__TASK OBJECTIVE__:
Please copy all of the entries exactly, but drop every picture.

EXERCISE DATA Block Start

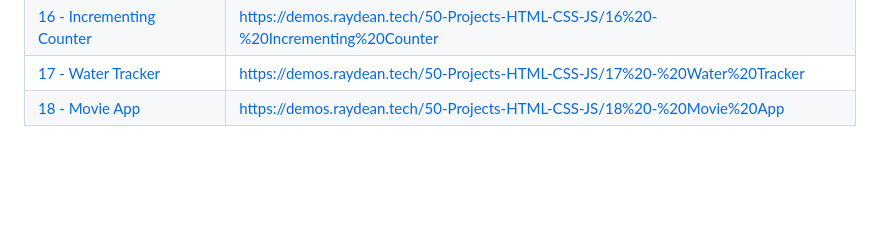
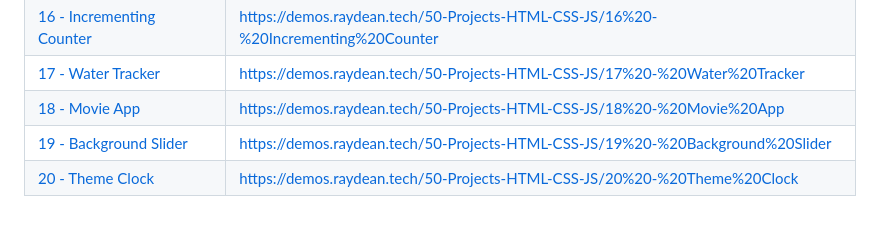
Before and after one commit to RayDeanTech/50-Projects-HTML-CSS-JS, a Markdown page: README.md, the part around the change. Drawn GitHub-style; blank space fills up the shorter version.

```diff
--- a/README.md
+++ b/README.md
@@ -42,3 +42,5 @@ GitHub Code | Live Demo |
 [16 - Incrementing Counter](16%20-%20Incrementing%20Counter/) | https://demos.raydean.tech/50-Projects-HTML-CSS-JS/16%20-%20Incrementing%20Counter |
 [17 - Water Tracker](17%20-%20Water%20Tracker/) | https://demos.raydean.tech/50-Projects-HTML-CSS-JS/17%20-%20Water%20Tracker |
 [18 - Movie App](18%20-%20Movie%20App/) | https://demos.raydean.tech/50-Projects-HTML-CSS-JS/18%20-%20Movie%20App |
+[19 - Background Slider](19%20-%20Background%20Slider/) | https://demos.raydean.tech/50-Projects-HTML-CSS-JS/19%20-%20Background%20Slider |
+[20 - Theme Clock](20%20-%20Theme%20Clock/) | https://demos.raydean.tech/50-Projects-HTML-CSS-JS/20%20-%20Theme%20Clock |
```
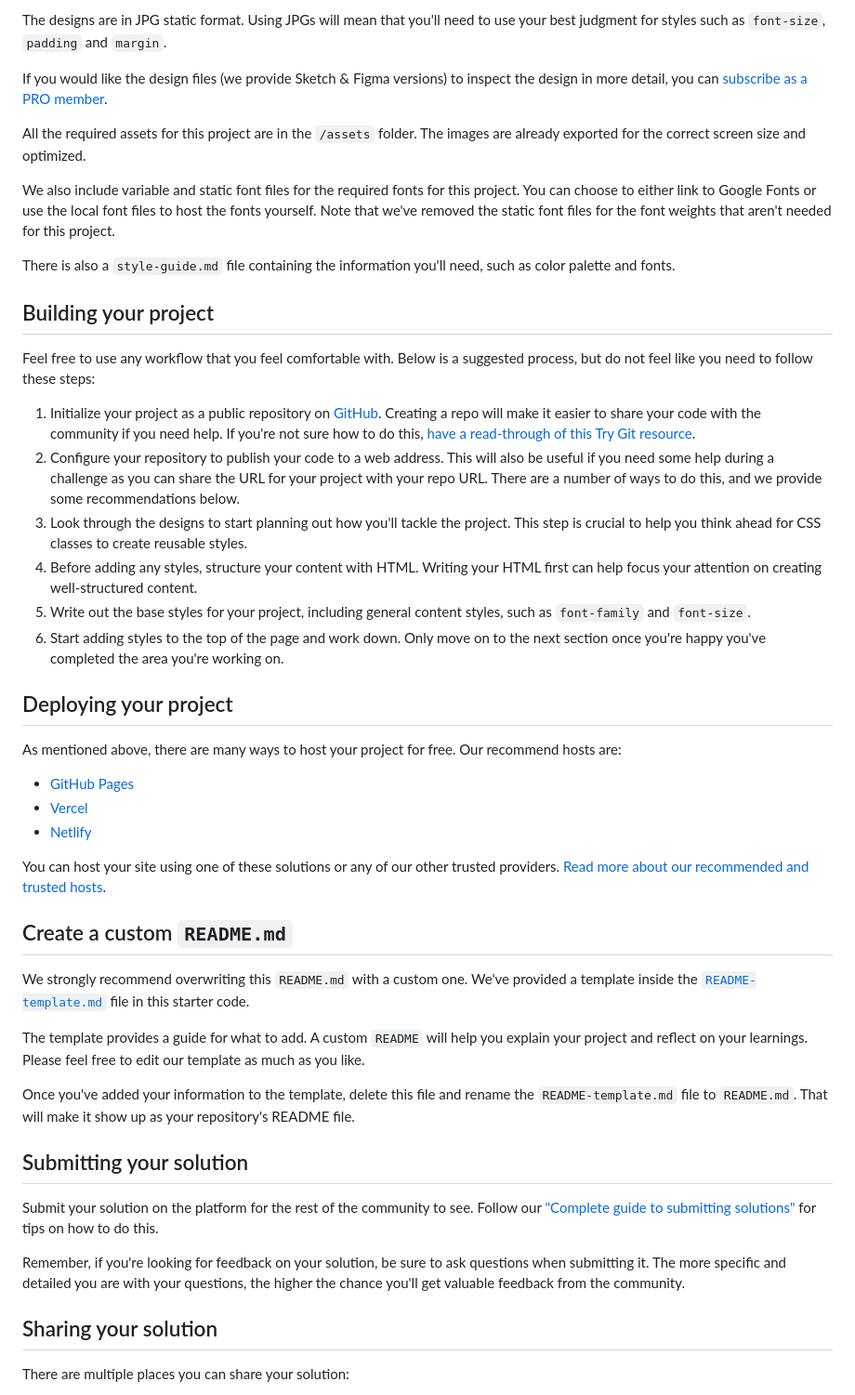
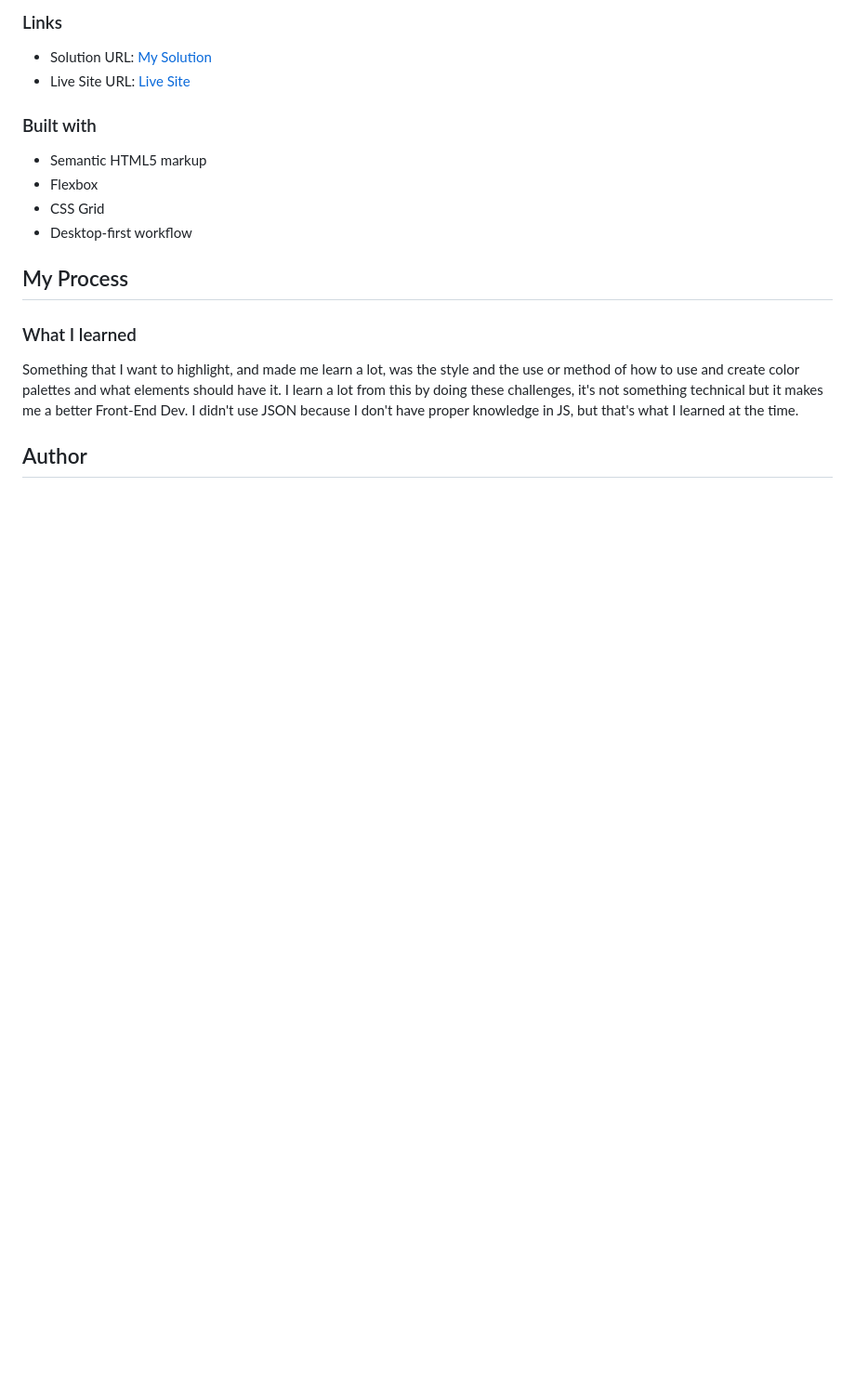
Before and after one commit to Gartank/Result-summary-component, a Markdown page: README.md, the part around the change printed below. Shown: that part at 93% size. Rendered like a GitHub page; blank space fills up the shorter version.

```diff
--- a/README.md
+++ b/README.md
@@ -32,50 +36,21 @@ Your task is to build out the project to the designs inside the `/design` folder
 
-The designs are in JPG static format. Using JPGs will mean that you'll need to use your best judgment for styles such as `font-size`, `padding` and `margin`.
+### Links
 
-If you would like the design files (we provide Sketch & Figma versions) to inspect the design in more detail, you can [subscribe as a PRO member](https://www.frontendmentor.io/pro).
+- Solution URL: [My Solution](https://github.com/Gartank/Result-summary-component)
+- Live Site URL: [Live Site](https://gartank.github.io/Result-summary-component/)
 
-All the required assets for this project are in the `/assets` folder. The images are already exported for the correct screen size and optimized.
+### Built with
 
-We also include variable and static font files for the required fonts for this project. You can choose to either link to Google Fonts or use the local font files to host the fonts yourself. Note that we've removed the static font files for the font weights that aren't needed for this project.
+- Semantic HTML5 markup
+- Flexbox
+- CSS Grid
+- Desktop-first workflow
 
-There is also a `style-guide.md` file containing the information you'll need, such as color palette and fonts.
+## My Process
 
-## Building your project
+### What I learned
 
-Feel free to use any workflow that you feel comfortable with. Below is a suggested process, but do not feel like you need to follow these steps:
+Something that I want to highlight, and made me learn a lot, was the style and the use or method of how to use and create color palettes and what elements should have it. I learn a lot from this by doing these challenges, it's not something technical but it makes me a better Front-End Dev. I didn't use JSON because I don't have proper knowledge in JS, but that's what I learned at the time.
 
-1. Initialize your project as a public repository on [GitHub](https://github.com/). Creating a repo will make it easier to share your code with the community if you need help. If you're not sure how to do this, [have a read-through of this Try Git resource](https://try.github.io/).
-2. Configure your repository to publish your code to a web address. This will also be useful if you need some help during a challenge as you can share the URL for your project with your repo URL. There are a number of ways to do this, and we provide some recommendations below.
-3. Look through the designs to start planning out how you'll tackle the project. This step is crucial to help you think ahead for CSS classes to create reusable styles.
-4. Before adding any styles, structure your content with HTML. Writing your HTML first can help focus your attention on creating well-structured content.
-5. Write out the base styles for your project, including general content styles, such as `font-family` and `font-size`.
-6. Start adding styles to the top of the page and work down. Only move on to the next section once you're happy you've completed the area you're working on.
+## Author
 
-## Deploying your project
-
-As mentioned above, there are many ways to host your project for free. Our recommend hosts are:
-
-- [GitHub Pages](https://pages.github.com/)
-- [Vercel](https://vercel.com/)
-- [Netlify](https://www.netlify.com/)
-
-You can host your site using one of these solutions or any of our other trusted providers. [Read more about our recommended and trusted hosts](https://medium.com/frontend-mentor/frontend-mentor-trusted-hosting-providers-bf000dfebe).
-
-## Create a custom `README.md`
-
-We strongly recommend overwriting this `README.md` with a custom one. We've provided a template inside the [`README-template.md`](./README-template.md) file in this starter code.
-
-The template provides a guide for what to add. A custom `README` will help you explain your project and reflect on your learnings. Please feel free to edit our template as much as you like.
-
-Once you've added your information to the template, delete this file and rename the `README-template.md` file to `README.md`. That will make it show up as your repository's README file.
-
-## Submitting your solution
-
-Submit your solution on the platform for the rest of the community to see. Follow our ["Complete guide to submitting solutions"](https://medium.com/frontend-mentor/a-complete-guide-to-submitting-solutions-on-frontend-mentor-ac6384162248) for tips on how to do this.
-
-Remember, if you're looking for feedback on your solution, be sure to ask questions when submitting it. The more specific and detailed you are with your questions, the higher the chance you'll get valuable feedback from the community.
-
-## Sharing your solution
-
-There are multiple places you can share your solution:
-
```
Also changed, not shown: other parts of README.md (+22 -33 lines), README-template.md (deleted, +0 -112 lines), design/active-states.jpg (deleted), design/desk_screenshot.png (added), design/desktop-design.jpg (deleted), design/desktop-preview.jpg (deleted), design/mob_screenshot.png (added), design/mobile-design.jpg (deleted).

EXERCISE DATA Block End

__ANSWER BELOW__:
Before and after one commit to RayDeanTech/50-Projects-HTML-CSS-JS, a Markdown page: README.md, the part around the change. Drawn GitHub-style; blank space fills up the shorter version.

```diff
--- a/README.md
+++ b/README.md
@@ -42,3 +42,5 @@ GitHub Code | Live Demo |
 [16 - Incrementing Counter](16%20-%20Incrementing%20Counter/) | https://demos.raydean.tech/50-Projects-HTML-CSS-JS/16%20-%20Incrementing%20Counter |
 [17 - Water Tracker](17%20-%20Water%20Tracker/) | https://demos.raydean.tech/50-Projects-HTML-CSS-JS/17%20-%20Water%20Tracker |
 [18 - Movie App](18%20-%20Movie%20App/) | https://demos.raydean.tech/50-Projects-HTML-CSS-JS/18%20-%20Movie%20App |
+[19 - Background Slider](19%20-%20Background%20Slider/) | https://demos.raydean.tech/50-Projects-HTML-CSS-JS/19%20-%20Background%20Slider |
+[20 - Theme Clock](20%20-%20Theme%20Clock/) | https://demos.raydean.tech/50-Projects-HTML-CSS-JS/20%20-%20Theme%20Clock |
```
Before and after one commit to Gartank/Result-summary-component, a Markdown page: README.md, the part around the change printed below. Shown: that part at 93% size. Rendered like a GitHub page; blank space fills up the shorter version.

```diff
--- a/README.md
+++ b/README.md
@@ -32,50 +36,21 @@ Your task is to build out the project to the designs inside the `/design` folder
 
-The designs are in JPG static format. Using JPGs will mean that you'll need to use your best judgment for styles such as `font-size`, `padding` and `margin`.
+### Links
 
-If you would like the design files (we provide Sketch & Figma versions) to inspect the design in more detail, you can [subscribe as a PRO member](https://www.frontendmentor.io/pro).
+- Solution URL: [My Solution](https://github.com/Gartank/Result-summary-component)
+- Live Site URL: [Live Site](https://gartank.github.io/Result-summary-component/)
 
-All the required assets for this project are in the `/assets` folder. The images are already exported for the correct screen size and optimized.
+### Built with
 
-We also include variable and static font files for the required fonts for this project. You can choose to either link to Google Fonts or use the local font files to host the fonts yourself. Note that we've removed the static font files for the font weights that aren't needed for this project.
+- Semantic HTML5 markup
+- Flexbox
+- CSS Grid
+- Desktop-first workflow
 
-There is also a `style-guide.md` file containing the information you'll need, such as color palette and fonts.
+## My Process
 
-## Building your project
+### What I learned
 
-Feel free to use any workflow that you feel comfortable with. Below is a suggested process, but do not feel like you need to follow these steps:
+Something that I want to highlight, and made me learn a lot, was the style and the use or method of how to use and create color palettes and what elements should have it. I learn a lot from this by doing these challenges, it's not something technical but it makes me a better Front-End Dev. I didn't use JSON because I don't have proper knowledge in JS, but that's what I learned at the time.
 
-1. Initialize your project as a public repository on [GitHub](https://github.com/). Creating a repo will make it easier to share your code with the community if you need help. If you're not sure how to do this, [have a read-through of this Try Git resource](https://try.github.io/).
-2. Configure your repository to publish your code to a web address. This will also be useful if you need some help during a challenge as you can share the URL for your project with your repo URL. There are a number of ways to do this, and we provide some recommendations below.
-3. Look through the designs to start planning out how you'll tackle the project. This step is crucial to help you think ahead for CSS classes to create reusable styles.
-4. Before adding any styles, structure your content with HTML. Writing your HTML first can help focus your attention on creating well-structured content.
-5. Write out the base styles for your project, including general content styles, such as `font-family` and `font-size`.
-6. Start adding styles to the top of the page and work down. Only move on to the next section once you're happy you've completed the area you're working on.
+## Author
 
-## Deploying your project
-
-As mentioned above, there are many ways to host your project for free. Our recommend hosts are:
-
-- [GitHub Pages](https://pages.github.com/)
-- [Vercel](https://vercel.com/)
-- [Netlify](https://www.netlify.com/)
-
-You can host your site using one of these solutions or any of our other trusted providers. [Read more about our recommended and trusted hosts](https://medium.com/frontend-mentor/frontend-mentor-trusted-hosting-providers-bf000dfebe).
-
-## Create a custom `README.md`
-
-We strongly recommend overwriting this `README.md` with a custom one. We've provided a template inside the [`README-template.md`](./README-template.md) file in this starter code.
-
-The template provides a guide for what to add. A custom `README` will help you explain your project and reflect on your learnings. Please feel free to edit our template as much as you like.
-
-Once you've added your information to the template, delete this file and rename the `README-template.md` file to `README.md`. That will make it show up as your repository's README file.
-
-## Submitting your solution
-
-Submit your solution on the platform for the rest of the community to see. Follow our ["Complete guide to submitting solutions"](https://medium.com/frontend-mentor/a-complete-guide-to-submitting-solutions-on-frontend-mentor-ac6384162248) for tips on how to do this.
-
-Remember, if you're looking for feedback on your solution, be sure to ask questions when submitting it. The more specific and detailed you are with your questions, the higher the chance you'll get valuable feedback from the community.
-
-## Sharing your solution
-
-There are multiple places you can share your solution:
-
```
Also changed, not shown: other parts of README.md (+22 -33 lines), README-template.md (deleted, +0 -112 lines), design/active-states.jpg (deleted), design/desk_screenshot.png (added), design/desktop-design.jpg (deleted), design/desktop-preview.jpg (deleted), design/mob_screenshot.png (added), design/mobile-design.jpg (deleted).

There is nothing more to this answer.